» WHAT THE TASK REQUIRES
In the entries that follow, find every line containing "sectionBlock" and copy it.

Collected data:
------------

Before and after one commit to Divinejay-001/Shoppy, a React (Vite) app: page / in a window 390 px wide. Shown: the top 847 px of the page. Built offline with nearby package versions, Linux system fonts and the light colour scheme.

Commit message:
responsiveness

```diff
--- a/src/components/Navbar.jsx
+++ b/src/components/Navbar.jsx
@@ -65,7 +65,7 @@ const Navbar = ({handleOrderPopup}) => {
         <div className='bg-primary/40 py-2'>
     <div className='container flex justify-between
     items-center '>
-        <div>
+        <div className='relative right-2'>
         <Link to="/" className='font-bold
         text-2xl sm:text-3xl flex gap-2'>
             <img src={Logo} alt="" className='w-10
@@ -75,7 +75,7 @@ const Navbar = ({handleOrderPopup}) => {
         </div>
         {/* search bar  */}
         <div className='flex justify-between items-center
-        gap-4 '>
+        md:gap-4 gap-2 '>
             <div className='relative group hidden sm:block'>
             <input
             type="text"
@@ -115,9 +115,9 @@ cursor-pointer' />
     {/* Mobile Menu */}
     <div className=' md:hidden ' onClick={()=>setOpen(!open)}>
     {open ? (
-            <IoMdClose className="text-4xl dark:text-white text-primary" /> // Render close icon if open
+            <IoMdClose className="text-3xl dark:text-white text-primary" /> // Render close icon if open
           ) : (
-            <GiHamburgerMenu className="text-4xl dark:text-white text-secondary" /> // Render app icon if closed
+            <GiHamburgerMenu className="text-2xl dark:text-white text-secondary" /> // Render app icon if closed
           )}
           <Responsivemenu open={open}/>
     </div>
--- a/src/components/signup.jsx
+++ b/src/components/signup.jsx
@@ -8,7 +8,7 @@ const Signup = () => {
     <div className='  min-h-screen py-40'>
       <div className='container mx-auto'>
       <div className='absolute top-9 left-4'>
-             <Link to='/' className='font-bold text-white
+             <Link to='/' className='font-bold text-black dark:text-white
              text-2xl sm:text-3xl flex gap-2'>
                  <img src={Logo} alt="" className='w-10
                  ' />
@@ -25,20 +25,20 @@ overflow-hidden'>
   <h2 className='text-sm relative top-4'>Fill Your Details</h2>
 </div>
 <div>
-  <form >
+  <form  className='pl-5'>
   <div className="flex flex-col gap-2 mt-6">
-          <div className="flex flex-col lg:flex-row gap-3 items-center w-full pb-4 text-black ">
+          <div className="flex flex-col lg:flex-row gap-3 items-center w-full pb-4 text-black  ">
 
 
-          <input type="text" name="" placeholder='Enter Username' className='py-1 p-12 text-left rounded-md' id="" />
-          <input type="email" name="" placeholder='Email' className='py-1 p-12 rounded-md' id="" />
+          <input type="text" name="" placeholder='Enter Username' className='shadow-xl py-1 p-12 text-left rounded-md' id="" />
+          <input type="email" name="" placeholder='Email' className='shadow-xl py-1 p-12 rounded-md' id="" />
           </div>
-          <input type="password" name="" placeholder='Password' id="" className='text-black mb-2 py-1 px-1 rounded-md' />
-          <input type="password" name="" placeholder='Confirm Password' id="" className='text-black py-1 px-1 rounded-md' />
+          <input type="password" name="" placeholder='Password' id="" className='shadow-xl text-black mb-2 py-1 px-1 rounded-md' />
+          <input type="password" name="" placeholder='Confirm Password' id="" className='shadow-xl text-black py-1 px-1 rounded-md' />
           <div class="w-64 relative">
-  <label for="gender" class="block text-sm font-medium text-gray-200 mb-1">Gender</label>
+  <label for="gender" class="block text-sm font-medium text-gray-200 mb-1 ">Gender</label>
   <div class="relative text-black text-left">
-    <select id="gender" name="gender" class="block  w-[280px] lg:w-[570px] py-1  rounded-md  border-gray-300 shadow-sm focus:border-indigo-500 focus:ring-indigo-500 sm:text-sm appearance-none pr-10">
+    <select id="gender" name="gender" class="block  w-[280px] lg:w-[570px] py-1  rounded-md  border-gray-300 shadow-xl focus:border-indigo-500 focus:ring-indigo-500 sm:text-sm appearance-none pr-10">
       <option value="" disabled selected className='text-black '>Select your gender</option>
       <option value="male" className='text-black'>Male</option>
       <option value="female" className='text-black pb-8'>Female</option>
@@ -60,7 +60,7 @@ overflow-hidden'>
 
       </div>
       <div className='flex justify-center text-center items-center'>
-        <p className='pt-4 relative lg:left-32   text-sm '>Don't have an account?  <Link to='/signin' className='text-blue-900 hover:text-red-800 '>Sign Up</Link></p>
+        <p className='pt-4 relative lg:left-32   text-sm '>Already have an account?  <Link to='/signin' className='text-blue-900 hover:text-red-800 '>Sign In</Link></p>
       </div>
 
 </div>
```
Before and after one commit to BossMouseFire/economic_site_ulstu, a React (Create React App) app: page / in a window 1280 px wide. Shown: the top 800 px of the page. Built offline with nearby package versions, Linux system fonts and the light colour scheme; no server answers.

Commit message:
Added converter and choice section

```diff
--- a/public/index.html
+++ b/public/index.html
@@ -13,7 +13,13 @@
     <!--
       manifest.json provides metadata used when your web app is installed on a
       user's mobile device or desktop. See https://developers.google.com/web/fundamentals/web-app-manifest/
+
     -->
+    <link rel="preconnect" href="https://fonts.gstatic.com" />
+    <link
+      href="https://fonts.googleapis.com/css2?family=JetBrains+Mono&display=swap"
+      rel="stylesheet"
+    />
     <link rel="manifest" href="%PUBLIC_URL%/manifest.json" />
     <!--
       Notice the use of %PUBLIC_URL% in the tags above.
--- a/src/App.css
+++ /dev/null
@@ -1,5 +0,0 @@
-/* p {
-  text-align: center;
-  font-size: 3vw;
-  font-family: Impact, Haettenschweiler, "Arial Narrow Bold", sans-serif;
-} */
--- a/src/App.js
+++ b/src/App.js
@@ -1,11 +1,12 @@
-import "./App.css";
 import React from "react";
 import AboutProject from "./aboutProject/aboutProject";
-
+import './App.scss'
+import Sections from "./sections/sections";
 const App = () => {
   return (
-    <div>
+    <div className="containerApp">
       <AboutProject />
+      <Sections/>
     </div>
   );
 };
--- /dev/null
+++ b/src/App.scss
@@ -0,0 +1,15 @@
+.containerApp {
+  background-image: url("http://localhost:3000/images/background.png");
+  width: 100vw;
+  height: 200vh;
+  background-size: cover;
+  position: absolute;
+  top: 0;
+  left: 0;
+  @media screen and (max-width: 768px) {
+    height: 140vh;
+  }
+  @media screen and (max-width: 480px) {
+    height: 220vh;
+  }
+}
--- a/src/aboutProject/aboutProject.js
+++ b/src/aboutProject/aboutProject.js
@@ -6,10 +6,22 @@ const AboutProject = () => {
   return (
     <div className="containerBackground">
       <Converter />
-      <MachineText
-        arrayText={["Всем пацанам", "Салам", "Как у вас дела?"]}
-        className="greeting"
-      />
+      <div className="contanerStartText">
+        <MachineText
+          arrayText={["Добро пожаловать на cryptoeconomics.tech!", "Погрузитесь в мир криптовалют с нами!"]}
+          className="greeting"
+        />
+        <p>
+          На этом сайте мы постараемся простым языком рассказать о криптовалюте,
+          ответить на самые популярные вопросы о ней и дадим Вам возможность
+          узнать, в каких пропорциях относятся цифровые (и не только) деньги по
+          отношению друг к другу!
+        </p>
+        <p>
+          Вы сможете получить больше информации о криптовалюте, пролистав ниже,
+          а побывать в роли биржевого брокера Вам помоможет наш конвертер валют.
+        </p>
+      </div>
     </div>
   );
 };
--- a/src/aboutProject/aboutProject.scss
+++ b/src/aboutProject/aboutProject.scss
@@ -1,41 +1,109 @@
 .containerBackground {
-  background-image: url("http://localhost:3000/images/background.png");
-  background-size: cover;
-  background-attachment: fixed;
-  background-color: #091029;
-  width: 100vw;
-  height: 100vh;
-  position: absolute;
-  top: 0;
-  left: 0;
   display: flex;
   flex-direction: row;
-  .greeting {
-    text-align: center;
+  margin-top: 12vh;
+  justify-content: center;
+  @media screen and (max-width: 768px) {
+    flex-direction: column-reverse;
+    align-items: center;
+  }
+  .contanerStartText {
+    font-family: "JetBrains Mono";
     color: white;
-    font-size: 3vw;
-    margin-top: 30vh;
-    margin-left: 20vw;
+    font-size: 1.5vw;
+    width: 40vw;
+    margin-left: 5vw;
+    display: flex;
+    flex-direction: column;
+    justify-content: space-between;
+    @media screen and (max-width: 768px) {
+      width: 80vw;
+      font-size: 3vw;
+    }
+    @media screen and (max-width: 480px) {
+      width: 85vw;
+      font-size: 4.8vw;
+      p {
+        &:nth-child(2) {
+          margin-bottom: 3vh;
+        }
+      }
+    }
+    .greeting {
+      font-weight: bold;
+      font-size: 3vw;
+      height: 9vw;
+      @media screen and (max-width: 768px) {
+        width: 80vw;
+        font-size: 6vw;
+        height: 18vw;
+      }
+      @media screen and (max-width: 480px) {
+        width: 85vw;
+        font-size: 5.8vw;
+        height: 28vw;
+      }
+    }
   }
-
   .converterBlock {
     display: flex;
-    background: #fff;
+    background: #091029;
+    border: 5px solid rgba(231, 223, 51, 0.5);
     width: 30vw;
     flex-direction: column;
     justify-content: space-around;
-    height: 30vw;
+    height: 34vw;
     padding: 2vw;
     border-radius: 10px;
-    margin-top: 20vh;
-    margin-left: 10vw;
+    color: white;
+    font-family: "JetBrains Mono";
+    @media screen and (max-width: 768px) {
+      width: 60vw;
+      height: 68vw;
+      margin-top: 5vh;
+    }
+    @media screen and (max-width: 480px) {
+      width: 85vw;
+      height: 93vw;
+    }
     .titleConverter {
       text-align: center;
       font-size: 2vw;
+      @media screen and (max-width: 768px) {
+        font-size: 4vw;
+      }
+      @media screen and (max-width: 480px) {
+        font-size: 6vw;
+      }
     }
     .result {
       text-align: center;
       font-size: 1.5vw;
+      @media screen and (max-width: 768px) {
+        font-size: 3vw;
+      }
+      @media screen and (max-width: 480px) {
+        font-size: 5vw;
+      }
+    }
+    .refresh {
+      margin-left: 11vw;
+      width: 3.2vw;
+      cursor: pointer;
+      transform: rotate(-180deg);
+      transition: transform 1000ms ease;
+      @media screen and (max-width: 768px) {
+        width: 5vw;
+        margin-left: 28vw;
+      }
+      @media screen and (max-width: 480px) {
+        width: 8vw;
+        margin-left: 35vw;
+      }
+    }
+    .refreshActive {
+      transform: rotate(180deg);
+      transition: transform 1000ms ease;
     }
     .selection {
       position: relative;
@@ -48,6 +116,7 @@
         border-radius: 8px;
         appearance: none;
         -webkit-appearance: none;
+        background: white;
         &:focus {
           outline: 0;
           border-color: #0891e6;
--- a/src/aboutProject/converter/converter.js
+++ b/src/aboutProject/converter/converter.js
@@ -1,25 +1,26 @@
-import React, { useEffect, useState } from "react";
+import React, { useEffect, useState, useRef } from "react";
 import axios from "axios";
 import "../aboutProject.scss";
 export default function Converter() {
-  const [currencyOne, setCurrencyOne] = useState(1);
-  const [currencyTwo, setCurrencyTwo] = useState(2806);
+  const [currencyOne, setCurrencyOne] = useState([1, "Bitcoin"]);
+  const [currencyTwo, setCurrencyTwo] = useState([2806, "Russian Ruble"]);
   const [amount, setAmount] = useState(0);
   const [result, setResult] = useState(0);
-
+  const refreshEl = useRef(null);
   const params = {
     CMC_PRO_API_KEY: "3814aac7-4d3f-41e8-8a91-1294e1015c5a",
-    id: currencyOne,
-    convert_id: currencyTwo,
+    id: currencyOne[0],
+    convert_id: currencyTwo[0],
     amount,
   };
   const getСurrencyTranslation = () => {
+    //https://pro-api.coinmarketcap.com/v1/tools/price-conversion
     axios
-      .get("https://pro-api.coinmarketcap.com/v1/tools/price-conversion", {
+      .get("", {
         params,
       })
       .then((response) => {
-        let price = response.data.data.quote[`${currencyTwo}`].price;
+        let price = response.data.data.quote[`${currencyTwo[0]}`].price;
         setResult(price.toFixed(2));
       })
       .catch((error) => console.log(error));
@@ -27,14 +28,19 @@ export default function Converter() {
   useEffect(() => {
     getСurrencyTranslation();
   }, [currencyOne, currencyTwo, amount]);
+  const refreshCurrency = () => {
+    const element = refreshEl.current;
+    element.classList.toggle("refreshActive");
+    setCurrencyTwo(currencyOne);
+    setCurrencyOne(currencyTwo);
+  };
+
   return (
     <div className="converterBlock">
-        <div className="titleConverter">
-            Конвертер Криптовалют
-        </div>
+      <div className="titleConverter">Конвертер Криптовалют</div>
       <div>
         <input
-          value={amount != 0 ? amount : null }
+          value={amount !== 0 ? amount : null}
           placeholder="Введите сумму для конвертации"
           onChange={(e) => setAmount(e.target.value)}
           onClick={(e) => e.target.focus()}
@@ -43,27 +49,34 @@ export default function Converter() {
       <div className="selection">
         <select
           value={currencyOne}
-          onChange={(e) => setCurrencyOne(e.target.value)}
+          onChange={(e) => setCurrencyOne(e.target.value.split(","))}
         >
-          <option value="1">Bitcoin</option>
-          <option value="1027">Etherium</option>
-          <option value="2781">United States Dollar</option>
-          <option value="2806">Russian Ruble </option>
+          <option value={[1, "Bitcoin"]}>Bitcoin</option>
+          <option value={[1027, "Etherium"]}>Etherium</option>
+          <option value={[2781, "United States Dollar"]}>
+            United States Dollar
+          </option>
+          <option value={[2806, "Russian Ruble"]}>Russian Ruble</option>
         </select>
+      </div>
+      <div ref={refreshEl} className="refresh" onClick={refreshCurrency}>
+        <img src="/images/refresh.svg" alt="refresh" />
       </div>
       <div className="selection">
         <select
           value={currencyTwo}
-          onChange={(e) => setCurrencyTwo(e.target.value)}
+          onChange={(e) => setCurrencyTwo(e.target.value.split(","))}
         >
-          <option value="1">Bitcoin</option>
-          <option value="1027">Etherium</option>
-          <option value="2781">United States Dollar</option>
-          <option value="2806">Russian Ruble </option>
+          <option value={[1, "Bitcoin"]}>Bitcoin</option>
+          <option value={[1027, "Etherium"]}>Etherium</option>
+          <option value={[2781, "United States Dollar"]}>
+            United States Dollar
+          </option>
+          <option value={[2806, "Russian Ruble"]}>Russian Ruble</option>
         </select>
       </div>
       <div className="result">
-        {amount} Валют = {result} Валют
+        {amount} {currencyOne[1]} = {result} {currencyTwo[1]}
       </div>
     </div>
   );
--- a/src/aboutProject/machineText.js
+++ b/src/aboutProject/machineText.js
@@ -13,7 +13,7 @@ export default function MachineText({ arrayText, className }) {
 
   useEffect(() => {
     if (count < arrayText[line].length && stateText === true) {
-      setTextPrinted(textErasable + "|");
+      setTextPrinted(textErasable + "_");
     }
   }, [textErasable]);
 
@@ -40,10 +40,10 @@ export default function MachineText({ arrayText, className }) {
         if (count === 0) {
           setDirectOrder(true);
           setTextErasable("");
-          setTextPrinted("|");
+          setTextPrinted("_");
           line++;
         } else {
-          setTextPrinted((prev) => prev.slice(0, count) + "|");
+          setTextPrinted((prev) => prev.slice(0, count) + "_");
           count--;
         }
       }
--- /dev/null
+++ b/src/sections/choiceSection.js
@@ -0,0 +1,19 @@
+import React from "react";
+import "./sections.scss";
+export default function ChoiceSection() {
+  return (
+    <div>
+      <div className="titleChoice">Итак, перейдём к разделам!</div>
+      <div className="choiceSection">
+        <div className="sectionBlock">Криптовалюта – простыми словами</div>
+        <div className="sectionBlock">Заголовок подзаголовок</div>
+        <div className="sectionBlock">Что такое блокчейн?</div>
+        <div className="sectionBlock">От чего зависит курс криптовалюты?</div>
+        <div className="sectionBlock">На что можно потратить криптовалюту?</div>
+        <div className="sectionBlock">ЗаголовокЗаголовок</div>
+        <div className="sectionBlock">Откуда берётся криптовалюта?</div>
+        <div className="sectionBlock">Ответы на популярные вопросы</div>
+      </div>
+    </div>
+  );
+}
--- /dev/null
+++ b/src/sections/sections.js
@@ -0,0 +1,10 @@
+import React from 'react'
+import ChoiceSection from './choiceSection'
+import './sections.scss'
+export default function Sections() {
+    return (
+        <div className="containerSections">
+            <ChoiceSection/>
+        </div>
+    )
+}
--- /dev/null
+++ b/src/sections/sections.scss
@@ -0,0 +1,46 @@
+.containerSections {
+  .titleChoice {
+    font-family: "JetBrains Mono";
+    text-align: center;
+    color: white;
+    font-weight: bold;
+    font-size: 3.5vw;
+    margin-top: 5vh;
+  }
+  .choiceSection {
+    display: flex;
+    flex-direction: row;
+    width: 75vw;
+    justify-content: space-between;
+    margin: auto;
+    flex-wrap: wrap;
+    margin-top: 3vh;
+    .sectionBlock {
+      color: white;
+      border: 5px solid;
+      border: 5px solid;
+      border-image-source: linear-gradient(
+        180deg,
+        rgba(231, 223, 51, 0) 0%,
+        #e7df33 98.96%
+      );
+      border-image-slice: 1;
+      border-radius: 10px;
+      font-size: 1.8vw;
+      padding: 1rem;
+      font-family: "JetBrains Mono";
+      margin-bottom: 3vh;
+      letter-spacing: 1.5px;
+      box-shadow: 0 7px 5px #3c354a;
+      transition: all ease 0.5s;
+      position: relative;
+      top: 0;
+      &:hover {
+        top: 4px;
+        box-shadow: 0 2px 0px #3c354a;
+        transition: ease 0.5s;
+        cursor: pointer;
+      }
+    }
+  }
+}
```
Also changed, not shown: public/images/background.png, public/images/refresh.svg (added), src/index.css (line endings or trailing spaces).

------------

» ANSWER SPACE
+        <div className="sectionBlock">Криптовалюта – простыми словами</div>
+        <div className="sectionBlock">Заголовок подзаголовок</div>
+        <div className="sectionBlock">Что такое блокчейн?</div>
+        <div className="sectionBlock">От чего зависит курс криптовалюты?</div>
+        <div className="sectionBlock">На что можно потратить криптовалюту?</div>
+        <div className="sectionBlock">ЗаголовокЗаголовок</div>
+        <div className="sectionBlock">Откуда берётся криптовалюта?</div>
+        <div className="sectionBlock">Ответы на популярные вопросы</div>
+    .sectionBlock {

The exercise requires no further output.